*Data extracts*:
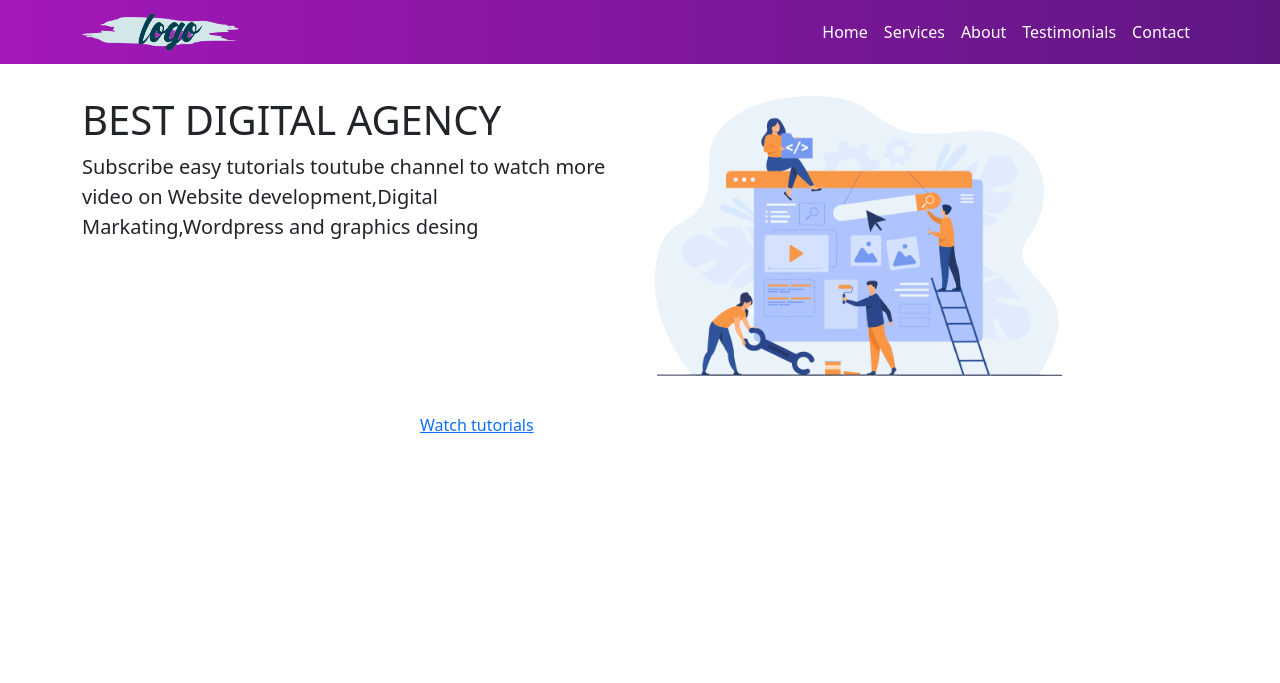
Repository: zjria/PSD-to-HTML-DIGITAL-AGENCY
Page: index.html
The author's editor kept a copy of each file at every save. The page is drawn from the files as they stood at one save, then again after the next save.
The browser window is 1280 px wide. The pictures show the whole page.
Some web libraries are served in a nearby version.

Above is the page before, as saved 2022-05-09 09:36:59.

### index.html
<!doctype html>
<html lang="en">
  <head>
    <!-- Required meta tags -->
    <meta charset="utf-8">
    <meta name="viewport" content="width=device-width, initial-scale=1">
    <title>DIGITAL AGENCY</title>
    <!-- Bootstrap CSS -->
    <link href="https://cdn.jsdelivr.net/npm/bootstrap@5.0.2/dist/css/bootstrap.min.css" rel="stylesheet">
    <!-- Font awesome link-->
    <link rel="stylesheet" href="https://cdnjs.cloudflare.com/ajax/libs/font-awesome/6.1.1/css/all.min.css">
    <!-- custom CSS  -->
    <link rel="stylesheet" href="css/style.css">
  </head>
  <body>
    <!-- Navbar Section Start -->
    <section class="header">
        <nav class="navbar navbar-expand-md fixed-top">
            <div class="container">
                <a href="#" class="navbar-brand">
                    <img src="img/h_logo.png" alt="" class="menu-icon img-fluid w-50">
                </a>
                <button class="navbar-toggler" data-bs-target="#menunavbarlink" data-bs-toggle="collapse" type="button">
                    <span class="navbar-toggler-icon"></span>
                </button>
                <div class="collapse navbar-collapse " id="menunavbarlink">
                  <ul class="navbar-nav ms-auto ">
                    <li class="nav-item ">
                      <a href="#Home" class="nav-link text-white">Home</a>
                    </li>
                    <li class="nav-item">
                      <a href="#Services" class="nav-link text-white">Services</a>
                    </li>
                    <li class="nav-item">
                      <a href="#About" class="nav-link text-white">About</a>
                    </li>
                    <li class="nav-item">
                      <a href="#Testimonials" class="nav-link text-white" >Testimonials</a>
                    </li>
                    <li class="nav-item">
                      <a href="#Contact" class="nav-link text-white">Contact</a>
                    </li>
                  </ul>
                </div>
            </div>
        </nav>
    </section>
    <!-- Navbar Section END -->
    <!-- Navbar Section Start -->
    <div class="p-5 py-5 mt-5" id="baner">
      <div class="container">
        <div class="row">
          <div class="col-md-6">
            <h1>BEST DIGITAL AGENCY</h1>
            <p class="lead">Subscribe easy tutorials toutube channel to watch more video on Website development,Digital Markating,Wordpress and graphics desing</p>
            <a href="#"><img src="img/play.png" alt=""><span>Watch tutorials</span></a>
          </div>
          <div class="col-md-6">
            <img src="img/heder_logo.png" class="img-fluid w-75" alt="">
          </div>
        </div>
      </div>
    </div>
    <!-- Navbar Section END -->






    <!-- Optional JavaScript; choose one of the two! -->
    <!-- Option 1: Bootstrap Bundle with Popper -->
    <script src="https://cdn.jsdelivr.net/npm/bootstrap@5.0.2/dist/js/bootstrap.bundle.min.js"></script>
  </body>
</html>

### css/style.css
.navbar{
    background-image: linear-gradient(to right, #a517ba,#5f1782)!important;
}
#baner{

}

After the next save:
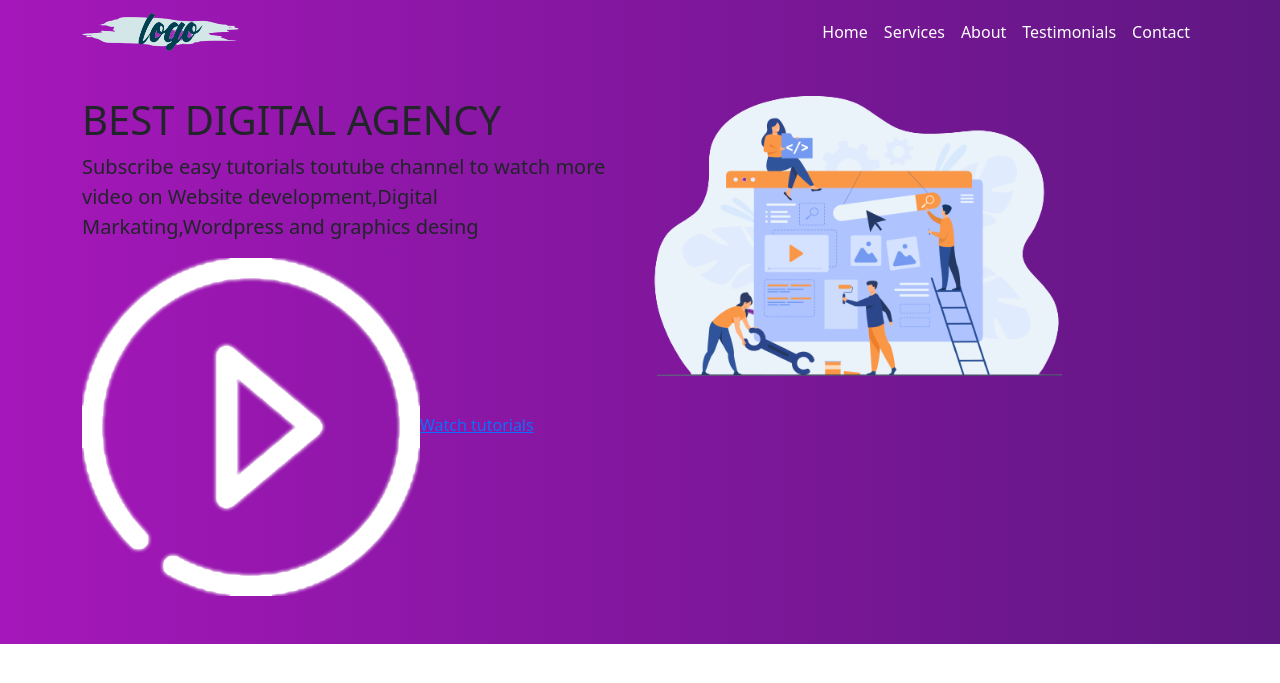
Saved 20 s later.
--- a/css/style.css
+++ b/css/style.css
@@ -2,5 +2,5 @@
     background-image: linear-gradient(to right, #a517ba,#5f1782)!important;
 }
 #baner{
-
+    background-image: linear-gradient(to right, #a517ba,#5f1782)
 }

*Task details*: Could you repeat all of the entries exactly, without the pictures?

*Exercise output*:
Repository: zjria/PSD-to-HTML-DIGITAL-AGENCY
Page: index.html
The author's editor kept a copy of each file at every save. The page is drawn from the files as they stood at one save, then again after the next save.
The browser window is 1280 px wide. The pictures show the whole page.
Some web libraries are served in a nearby version.

Above is the page before, as saved 2022-05-09 09:36:59.

### index.html
<!doctype html>
<html lang="en">
  <head>
    <!-- Required meta tags -->
    <meta charset="utf-8">
    <meta name="viewport" content="width=device-width, initial-scale=1">
    <title>DIGITAL AGENCY</title>
    <!-- Bootstrap CSS -->
    <link href="https://cdn.jsdelivr.net/npm/bootstrap@5.0.2/dist/css/bootstrap.min.css" rel="stylesheet">
    <!-- Font awesome link-->
    <link rel="stylesheet" href="https://cdnjs.cloudflare.com/ajax/libs/font-awesome/6.1.1/css/all.min.css">
    <!-- custom CSS  -->
    <link rel="stylesheet" href="css/style.css">
  </head>
  <body>
    <!-- Navbar Section Start -->
    <section class="header">
        <nav class="navbar navbar-expand-md fixed-top">
            <div class="container">
                <a href="#" class="navbar-brand">
                    <img src="img/h_logo.png" alt="" class="menu-icon img-fluid w-50">
                </a>
                <button class="navbar-toggler" data-bs-target="#menunavbarlink" data-bs-toggle="collapse" type="button">
                    <span class="navbar-toggler-icon"></span>
                </button>
                <div class="collapse navbar-collapse " id="menunavbarlink">
                  <ul class="navbar-nav ms-auto ">
                    <li class="nav-item ">
                      <a href="#Home" class="nav-link text-white">Home</a>
                    </li>
                    <li class="nav-item">
                      <a href="#Services" class="nav-link text-white">Services</a>
                    </li>
                    <li class="nav-item">
                      <a href="#About" class="nav-link text-white">About</a>
                    </li>
                    <li class="nav-item">
                      <a href="#Testimonials" class="nav-link text-white" >Testimonials</a>
                    </li>
                    <li class="nav-item">
                      <a href="#Contact" class="nav-link text-white">Contact</a>
                    </li>
                  </ul>
                </div>
            </div>
        </nav>
    </section>
    <!-- Navbar Section END -->
    <!-- Navbar Section Start -->
    <div class="p-5 py-5 mt-5" id="baner">
      <div class="container">
        <div class="row">
          <div class="col-md-6">
            <h1>BEST DIGITAL AGENCY</h1>
            <p class="lead">Subscribe easy tutorials toutube channel to watch more video on Website development,Digital Markating,Wordpress and graphics desing</p>
            <a href="#"><img src="img/play.png" alt=""><span>Watch tutorials</span></a>
          </div>
          <div class="col-md-6">
            <img src="img/heder_logo.png" class="img-fluid w-75" alt="">
          </div>
        </div>
      </div>
    </div>
    <!-- Navbar Section END -->






    <!-- Optional JavaScript; choose one of the two! -->
    <!-- Option 1: Bootstrap Bundle with Popper -->
    <script src="https://cdn.jsdelivr.net/npm/bootstrap@5.0.2/dist/js/bootstrap.bundle.min.js"></script>
  </body>
</html>

### css/style.css
.navbar{
    background-image: linear-gradient(to right, #a517ba,#5f1782)!important;
}
#baner{

}

After the next save:
Saved 20 s later.
--- a/css/style.css
+++ b/css/style.css
@@ -2,5 +2,5 @@
     background-image: linear-gradient(to right, #a517ba,#5f1782)!important;
 }
 #baner{
-
+    background-image: linear-gradient(to right, #a517ba,#5f1782)
 }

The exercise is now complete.